This was something which UKIP's Nigel Farage was quick to seize on, blasting the figures “nothing short of an outrage.”
According to Home Office statistics, around 232,000 applicants from eight countries - Poland, the Czech Republic, Hungary, Slovakia, Slovenia, and the three Baltic states - have registered under a special scheme, allowing them to work in Britain. The scheme was set up before the May 2004 enlargement to prevent abuse of the UK's social benefit system.
“UKIP has said over and again that we have lost control of our borders. The government tried to ignore us but now the truth is out. The only way we can get out of this mess is to take back control of our own borders instead of allowing Brussels to dictate who and who cant come to our country,” said Farage.
However, the news is not as devastating as UKIP would have you believe. The scheme set up to monitor these workers has helped the British economy remain the strongest in Europe. The new workers have filled a valuable role in helping British industry remain competitive.
The employees from the new member states are mostly employed in factories (41,000) and restaurant kitchens (12,000), taking jobs the British employers have found hard to fill. They are overwhelmingly young - between 18 and 34 - and rarely claim social benefits. In total, around 1,700 people have applied for benefits (out of 232,000), and only 50 claims have been considered further.

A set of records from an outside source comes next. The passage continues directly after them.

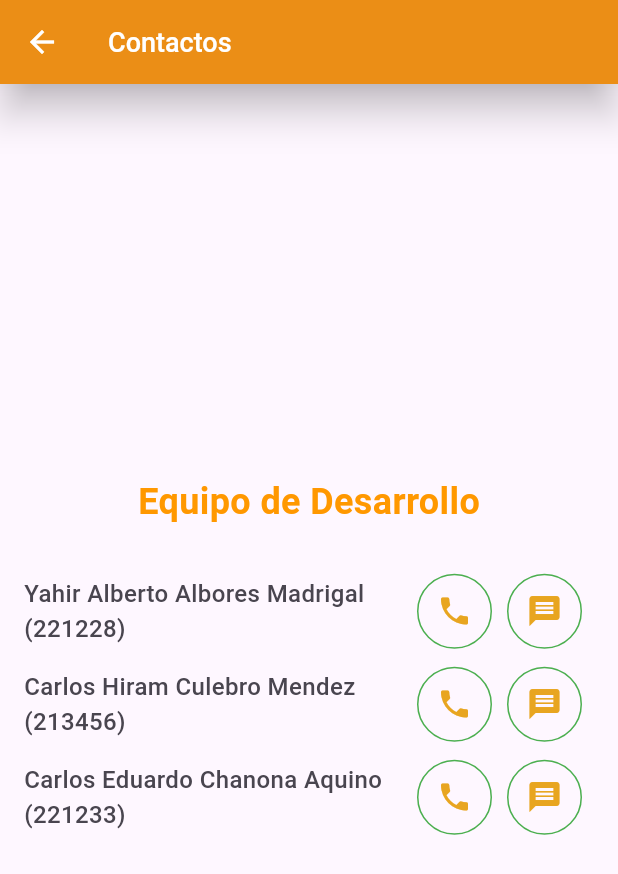
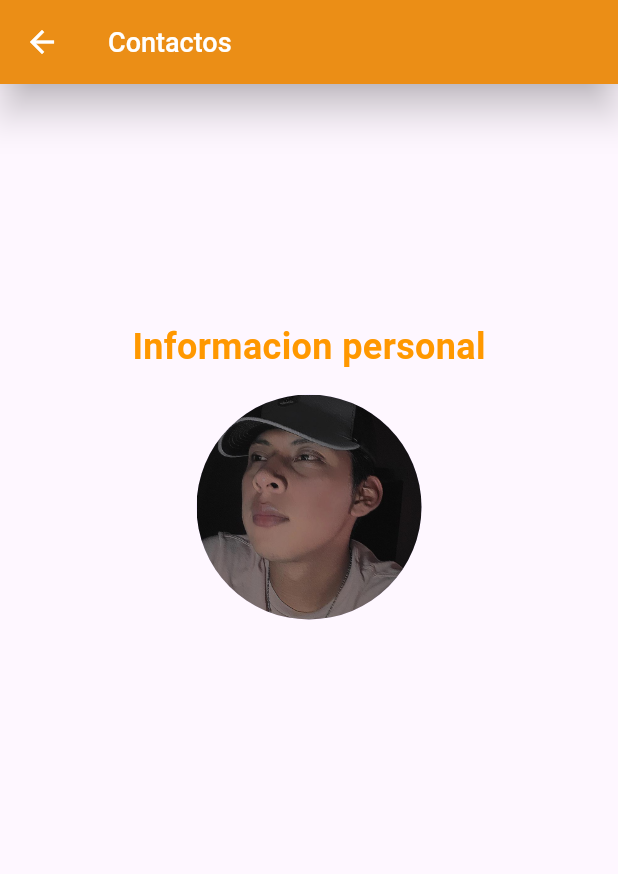
Before and after one commit to YahirAlbores221228/Practica2Movil2, a Flutter app: the ContactsScreen screen opened directly, on a phone screen of 412 x 824 dp. Shown: the top 874 px of the screen. Run offline on Flutter 3.47's test engine with Material 3 defaults, Android fonts, the phone set to English and light mode, and no system bars; our stand-ins replace flutter_svg; network calls fail.

Commit message:
[UPDATE] interfaz de contactos, implementacion de imagen y animacion

```diff
--- a/lib/screen/catalog.dart
+++ b/lib/screen/catalog.dart
@@ -31,7 +31,7 @@ class Catalog extends State<CatalogScreen> {
 
   Future<void> fetchProducts() async {
     final response = await http
-        .get(Uri.parse('http://192.168.100.6:3000/floreria/catalogproducts'));
+        .get(Uri.parse('http://192.168.201.215:3000/floreria/catalogproducts'));
 
     if (response.statusCode == 200) {
       List<dynamic> data = json.decode(response.body);
--- a/lib/screen/contacts.dart
+++ b/lib/screen/contacts.dart
@@ -1,9 +1,18 @@
 // home.dart
 import 'package:flutter/material.dart';
 import 'package:url_launcher/url_launcher.dart';
+import 'package:flutter_svg/flutter_svg.dart';
+import 'package:url_launcher/url_launcher.dart';
 
-class ContactsScreen extends StatelessWidget {
+class ContactsScreen extends StatefulWidget {
   const ContactsScreen({super.key});
+
+  @override
+  _ContactsScreenState createState() => _ContactsScreenState();
+}
+
+class _ContactsScreenState extends State<ContactsScreen> {
+  bool _isPressed = true;
 
   @override
   Widget build(BuildContext context) {
@@ -13,24 +22,18 @@ class ContactsScreen extends StatelessWidget {
         'phone': '9612785448',
         'clave': '221228'
       },
-      'Miembro2': {
-        'name': 'Carlos Hiram Culebro Mendez',
-        'phone': '9613321460',
-        'clave': '213456'
-      },
-      'Miembro3': {
-        'name': 'Carlos Eduardo Chanona Aquino',
-        'phone': '9614309361',
-        'clave': '221233'
-      },
     };
 
     final List<Widget> teamMembersList = teamMembers.entries.map((entry) {
-      return ListTile(
-          subtitle: Text('${entry.value['name']} (${entry.value['clave']})',
+      return Container(
+          padding: const EdgeInsets.all(10),
+          child: ListTile(
+              subtitle: Column(children: [
+            Text('${entry.value['name']} (${entry.value['clave']})',
                 style:
                     const TextStyle(fontSize: 16, fontWeight: FontWeight.w500)),
-          trailing: Row(
+            const SizedBox(height: 20),
+            Row(
               mainAxisSize: MainAxisSize.min,
               children: [
                 Container(
@@ -52,7 +55,7 @@ class ContactsScreen extends StatelessWidget {
                     },
                   ),
                 ),
-              const SizedBox(width: 10),
+                const SizedBox(width: 15),
                 Container(
                   decoration: BoxDecoration(
                     border: Border.all(color: Colors.green),
@@ -73,7 +76,8 @@ class ContactsScreen extends StatelessWidget {
                   ),
                 )
               ],
-          ));
+            )
+          ])));
     }).toList();
 
     return Scaffold(
@@ -94,17 +98,60 @@ class ContactsScreen extends StatelessWidget {
           child: Column(
               mainAxisAlignment: MainAxisAlignment.center,
               children: <Widget>[
+                const Text('Informacion personal',
+                    style: TextStyle(
+                        fontSize: 24,
+                        fontWeight: FontWeight.bold,
+                        color: Colors.orange)),
+                const SizedBox(height: 15),
+                GestureDetector(
+                    onTap: () {
+                      setState(() {
+                        _isPressed = !_isPressed;
+                      });
+                    },
+                    child: AnimatedContainer(
+                      duration: const Duration(seconds: 1),
+                      curve: Curves.easeIn,
+                      height: _isPressed ? 150 : 200,
+                      width: _isPressed ? 150 : 200,
+                      child: const CircleAvatar(
+                        backgroundImage: AssetImage('assets/foto.jpg'),
+                        radius: 80,
+                      ),
+                    )),
+                const SizedBox(height: 15),
+                AnimatedOpacity(
+                  duration: const Duration(milliseconds: 300),
+                  opacity: _isPressed ? 0 : 1,
+                  child: IgnorePointer(
+                    ignoring: _isPressed,
+                    child: Column(
+                      children: [
                         const Text(
-                  'Equipo de Desarrollo',
+                          'Ing. Software',
                           style: TextStyle(
                               fontSize: 24,
                               fontWeight: FontWeight.bold,
                               color: Colors.orange),
                         ),
-                const SizedBox(height: 25),
+                        const SizedBox(height: 15),
                         Column(
                           children: teamMembersList,
                         ),
+                        IconButton(
+                            icon: SvgPicture.asset('assets/iconsgit2.svg',
+                                height: 40, width: 40),
+                            iconSize: 40,
+                            padding: const EdgeInsets.all(10),
+                            onPressed: () {
+                              launch(
+                                  "https://github.com/YahirAlbores221228/Api_vivero");
+                            }),
+                      ],
+                    ),
+                  ),
+                )
               ]),
         ));
   }
--- a/lib/screen/register.dart
+++ b/lib/screen/register.dart
@@ -1,6 +1,4 @@
 import 'package:flutter/material.dart';
-import 'package:flutter_svg/flutter_svg.dart';
-import 'package:url_launcher/url_launcher.dart';
 
 class Registers extends StatefulWidget {
   const Registers({super.key});
@@ -92,14 +90,6 @@ class RegisterState extends State<Registers> {
                   ),
                 ],
               ),
-              child: IconButton(
-                  icon: SvgPicture.asset('assets/iconsgit2.svg',
-                      height: 40, width: 40),
-                  iconSize: 40,
-                  padding: const EdgeInsets.all(10),
-                  onPressed: () {
-                    launch("https://github.com/YahirAlbores221228/Api_vivero");
-                  }),
             )
           ],
         ),
--- a/pubspec.yaml
+++ b/pubspec.yaml
@@ -65,6 +65,7 @@ flutter:
   assets:
     - assets/iconsgit.svg
     - assets/iconsgit2.svg
+    - assets/foto.jpg
   #   - images/a_dot_ham.jpeg
 
   # An image asset can refer to one or more resolution-specific "variants", see
```
Also changed, not shown: assets/.webp (added), assets/foto.jpg (added). Lines whose indentation alone changed are shown as unchanged.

All the while the UK continues to have a booming economy and record low levels of unemployment.
Source: EUobserver UKIP